• **WHAT YOU NEED TO DO**:
Each line of the data below holding the word "begin" must be copied.

DATA SHOWN Start Marker

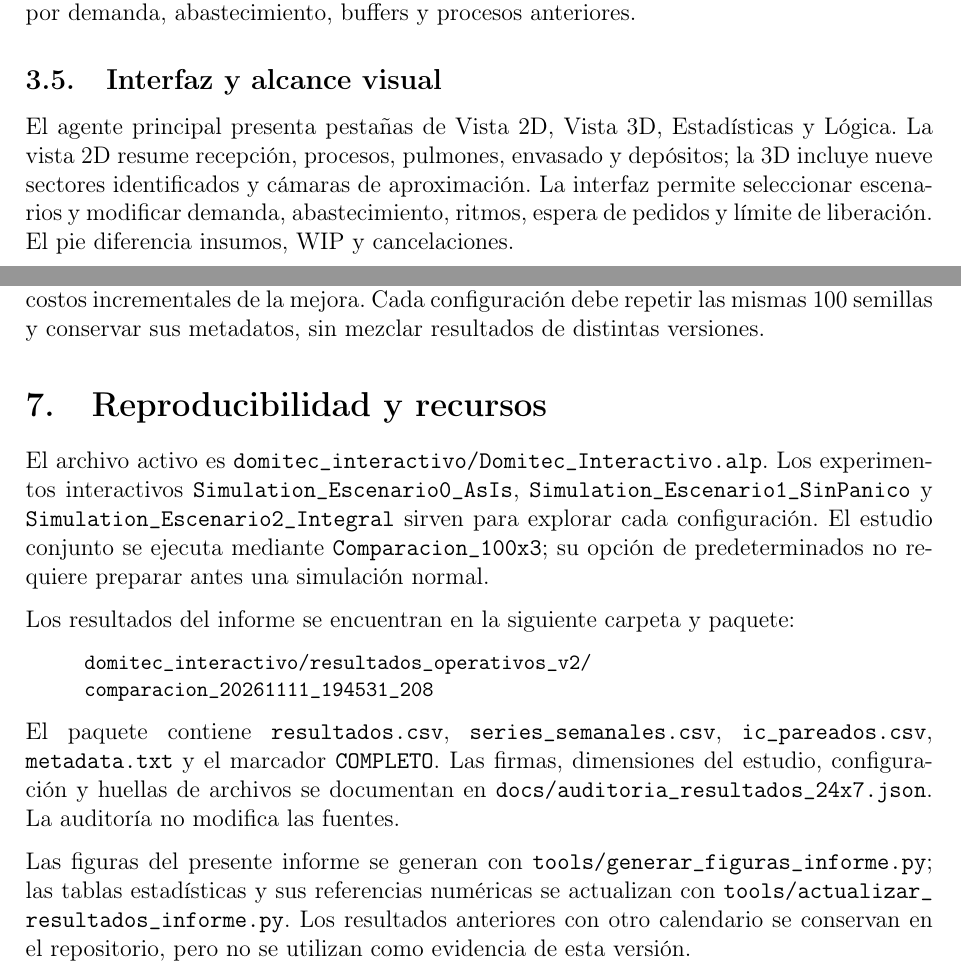
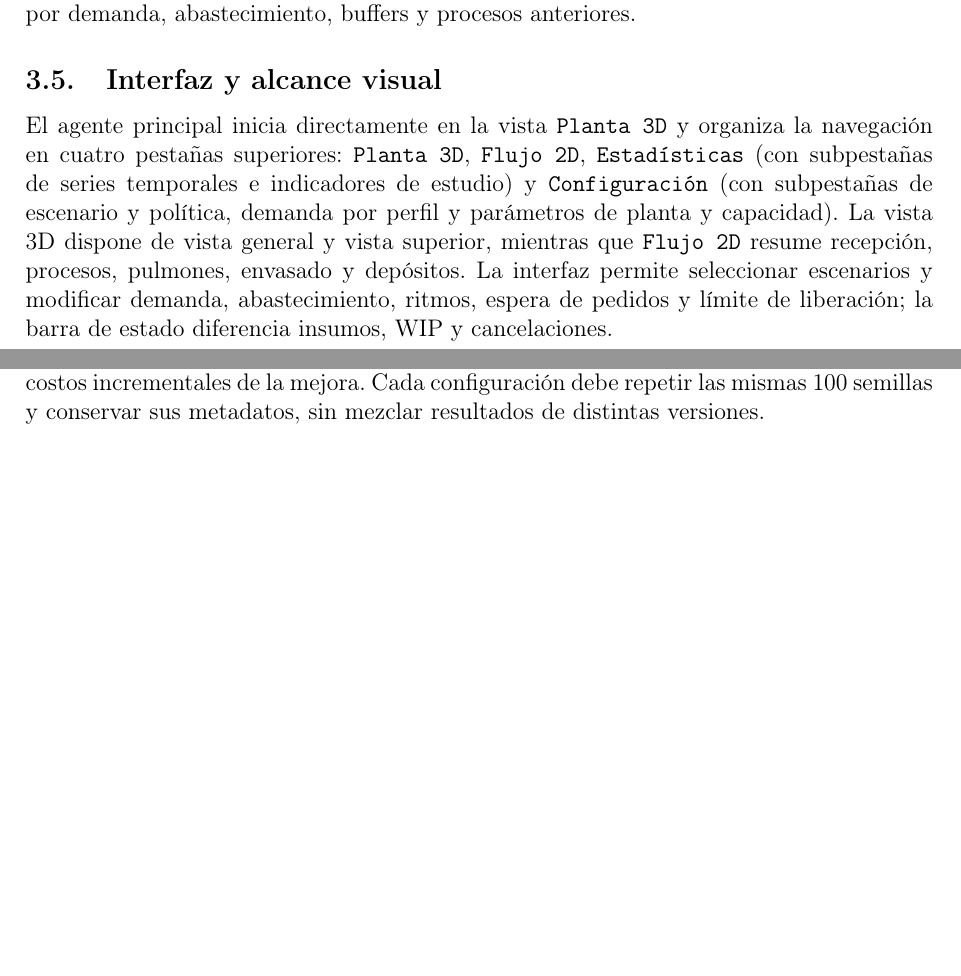
Before and after one commit to MAlejoM/simuTPI, a LaTeX paper (main.tex): two parts of pages 7 and 14 of 15, joined at a grey line, cut so that both start at the same text, the shorter picture padded with empty space. Compiled offline with pdfLaTeX.

Commit message:
Update main.tex

```diff
--- a/main.tex
+++ b/main.tex
@@ -420,7 +420,7 @@ donde $I_p$ es producto terminado, $O_p$ insumos pedidos en tránsito, $A_p$ ins
 La referencia semanal usada para ese límite es $168\,r_p\,k\,\gamma/f_t$, con multiplicador de capacidad $k$, factor de escenario $\gamma$ y factor de tiempos $f_t$. En la base $k=f_t=\gamma=1$. Esta referencia no garantiza la producción efectivamente obtenida: el flujo sigue condicionado por demanda, abastecimiento, buffers y procesos anteriores.
 
 \subsection{Interfaz y alcance visual}
-El agente principal presenta pestañas de Vista 2D, Vista 3D, Estadísticas y Lógica. La vista 2D resume recepción, procesos, pulmones, envasado y depósitos; la 3D incluye nueve sectores identificados y cámaras de aproximación. La interfaz permite seleccionar escenarios y modificar demanda, abastecimiento, ritmos, espera de pedidos y límite de liberación. El pie diferencia insumos, WIP y cancelaciones.
+El agente principal inicia directamente en la vista \texttt{Planta 3D} y organiza la navegación en cuatro pestañas superiores: \texttt{Planta 3D}, \texttt{Flujo 2D}, \texttt{Estadísticas} (con subpestañas de series temporales e indicadores de estudio) y \texttt{Configuración} (con subpestañas de escenario y política, demanda por perfil y parámetros de planta y capacidad). La vista 3D dispone de vista general y vista superior, mientras que \texttt{Flujo 2D} resume recepción, procesos, pulmones, envasado y depósitos. La interfaz permite seleccionar escenarios y modificar demanda, abastecimiento, ritmos, espera de pedidos y límite de liberación; la barra de estado diferencia insumos, WIP y cancelaciones.
 
 Los cambios interactivos afectan las decisiones siguientes; los lotes en curso conservan su duración ya calculada. Para reproducir la comparación estadística se utilizan experimentos nuevos con configuración común fija, no cambios de parámetros durante una corrida.
 
@@ -630,19 +630,7 @@ Los coeficientes $c_I$ y $c_B$ tienen unidades monetarias por caja-semana; $m_C$
 
 Las próximas verificaciones deben priorizar: sensibilidad a esperas de 0, 7 y 30 días; capacidad y ubicación real de buffers; datos semanales o diarios de pedidos; inventarios iniciales; identificación del año de producción; evaluación de calentamiento y horizonte; y costos incrementales de la mejora. Cada configuración debe repetir las mismas 100 semillas y conservar sus metadatos, sin mezclar resultados de distintas versiones.
 
-\section{Reproducibilidad y recursos}
-El archivo activo es \path{domitec_interactivo/Domitec_Interactivo.alp}. Los experimentos interactivos \texttt{Simulation\_Escenario0\_AsIs}, \texttt{Simulation\_Escenario1\_SinPanico} y \texttt{Simulation\_Escenario2\_Integral} sirven para explorar cada configuración. El estudio conjunto se ejecuta mediante \texttt{Comparacion\_100x3}; su opción de predeterminados no requiere preparar antes una simulación normal.
-
-Los resultados del informe se encuentran en la siguiente carpeta y paquete:
-\begin{quote}\small
-\path{domitec_interactivo/resultados_operativos_v2/}\\
-\texttt{\PaqueteResultados}
-\end{quote}
-El paquete contiene \texttt{resultados.csv}, \texttt{series\_semanales.csv}, \texttt{ic\_pareados.csv}, \texttt{metadata.txt} y el marcador \texttt{COMPLETO}. Las firmas, dimensiones del estudio, configuración y huellas de archivos se documentan en \path{docs/auditoria_resultados_24x7.json}. La auditoría no modifica las fuentes.
-
-Las figuras del presente informe se generan con \path{tools/generar_figuras_informe.py}; las tablas estadísticas y sus referencias numéricas se actualizan con \path{tools/actualizar_resultados_informe.py}. Los resultados anteriores con otro calendario se conservan en el repositorio, pero no se utilizan como evidencia de esta versión.
-
-\begin{thebibliography}{9}
+\begin{thebibliography}{10}
 \bibitem{lawkelton}
 A.~M. Law y W.~D. Kelton,
 \emph{Simulation Modeling and Analysis}, 3ra ed., McGraw-Hill, 2000.
```
Also changed, not shown: main.tex (7 more changed lines).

DATA SHOWN End Marker

• **YOUR RESPONSE**:
-\begin{quote}\small
-\begin{thebibliography}{9}
+\begin{thebibliography}{10}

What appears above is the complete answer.